RECORD SET below:

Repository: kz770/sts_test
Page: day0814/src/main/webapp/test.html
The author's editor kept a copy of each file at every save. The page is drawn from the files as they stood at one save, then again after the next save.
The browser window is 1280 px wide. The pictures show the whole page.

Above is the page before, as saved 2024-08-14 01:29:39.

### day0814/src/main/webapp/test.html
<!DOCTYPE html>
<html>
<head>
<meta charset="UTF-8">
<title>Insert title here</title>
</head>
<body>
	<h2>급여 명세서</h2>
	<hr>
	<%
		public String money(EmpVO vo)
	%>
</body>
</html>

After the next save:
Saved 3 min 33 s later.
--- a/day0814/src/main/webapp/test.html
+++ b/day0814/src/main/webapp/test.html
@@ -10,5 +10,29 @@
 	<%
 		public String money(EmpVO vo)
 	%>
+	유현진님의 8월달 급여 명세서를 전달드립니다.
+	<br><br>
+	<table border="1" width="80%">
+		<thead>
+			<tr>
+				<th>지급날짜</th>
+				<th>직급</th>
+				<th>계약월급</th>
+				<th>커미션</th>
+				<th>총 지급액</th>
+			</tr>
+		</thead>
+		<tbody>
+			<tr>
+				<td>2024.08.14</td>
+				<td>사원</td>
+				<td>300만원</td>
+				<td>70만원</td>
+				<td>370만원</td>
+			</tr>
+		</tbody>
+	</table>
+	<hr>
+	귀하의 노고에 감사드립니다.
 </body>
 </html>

End of RECORD SET.
RECORD SET below:

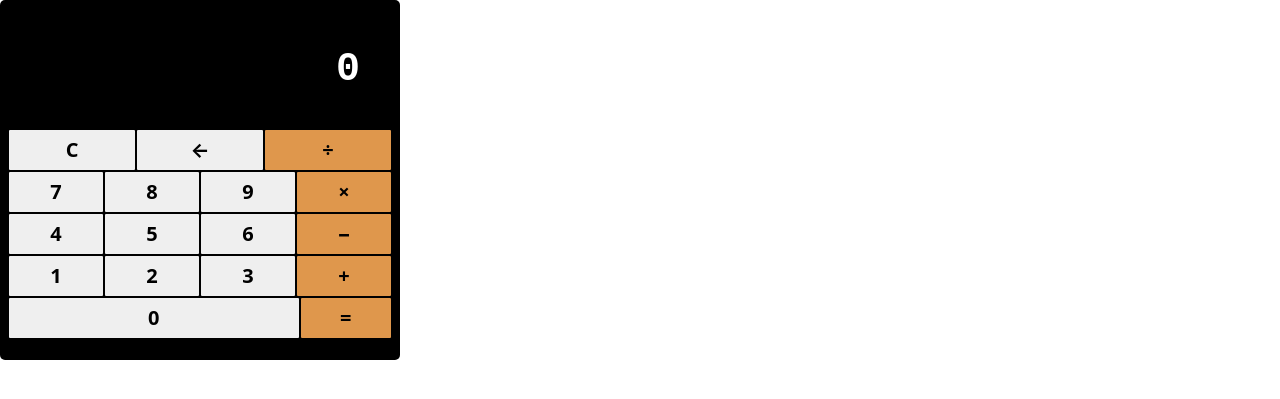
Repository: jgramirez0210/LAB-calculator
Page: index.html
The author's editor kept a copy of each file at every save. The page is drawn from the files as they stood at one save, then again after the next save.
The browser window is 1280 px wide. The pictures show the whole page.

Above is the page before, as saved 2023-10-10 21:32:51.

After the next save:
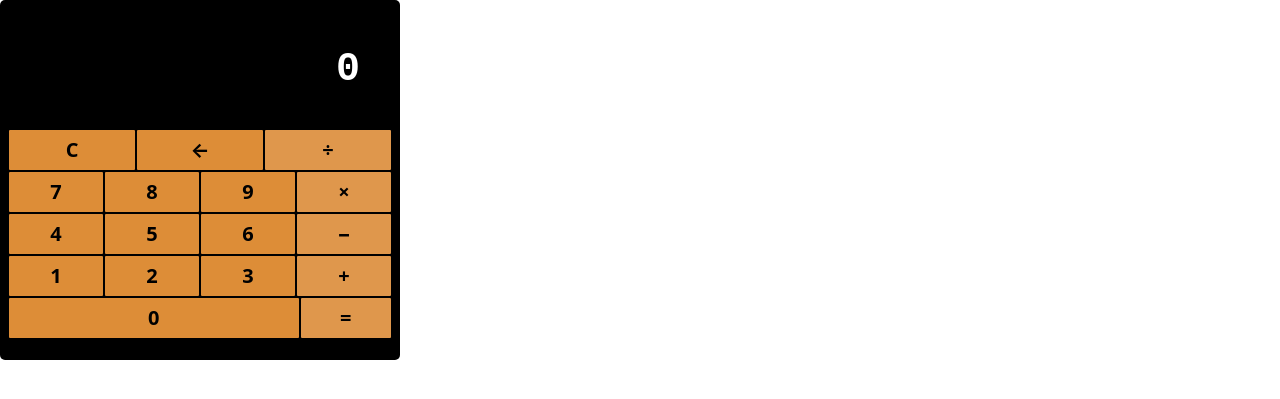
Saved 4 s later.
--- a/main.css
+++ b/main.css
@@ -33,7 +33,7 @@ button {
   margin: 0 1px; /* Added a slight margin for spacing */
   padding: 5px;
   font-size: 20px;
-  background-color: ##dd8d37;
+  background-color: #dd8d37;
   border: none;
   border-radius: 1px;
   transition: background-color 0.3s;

End of RECORD SET.

Copy every line of the listing containing the string "main".

EXERCISE RESULT ->
Page: day0814/src/main/webapp/test.html
### day0814/src/main/webapp/test.html
--- a/day0814/src/main/webapp/test.html
+++ b/day0814/src/main/webapp/test.html
--- a/main.css
+++ b/main.css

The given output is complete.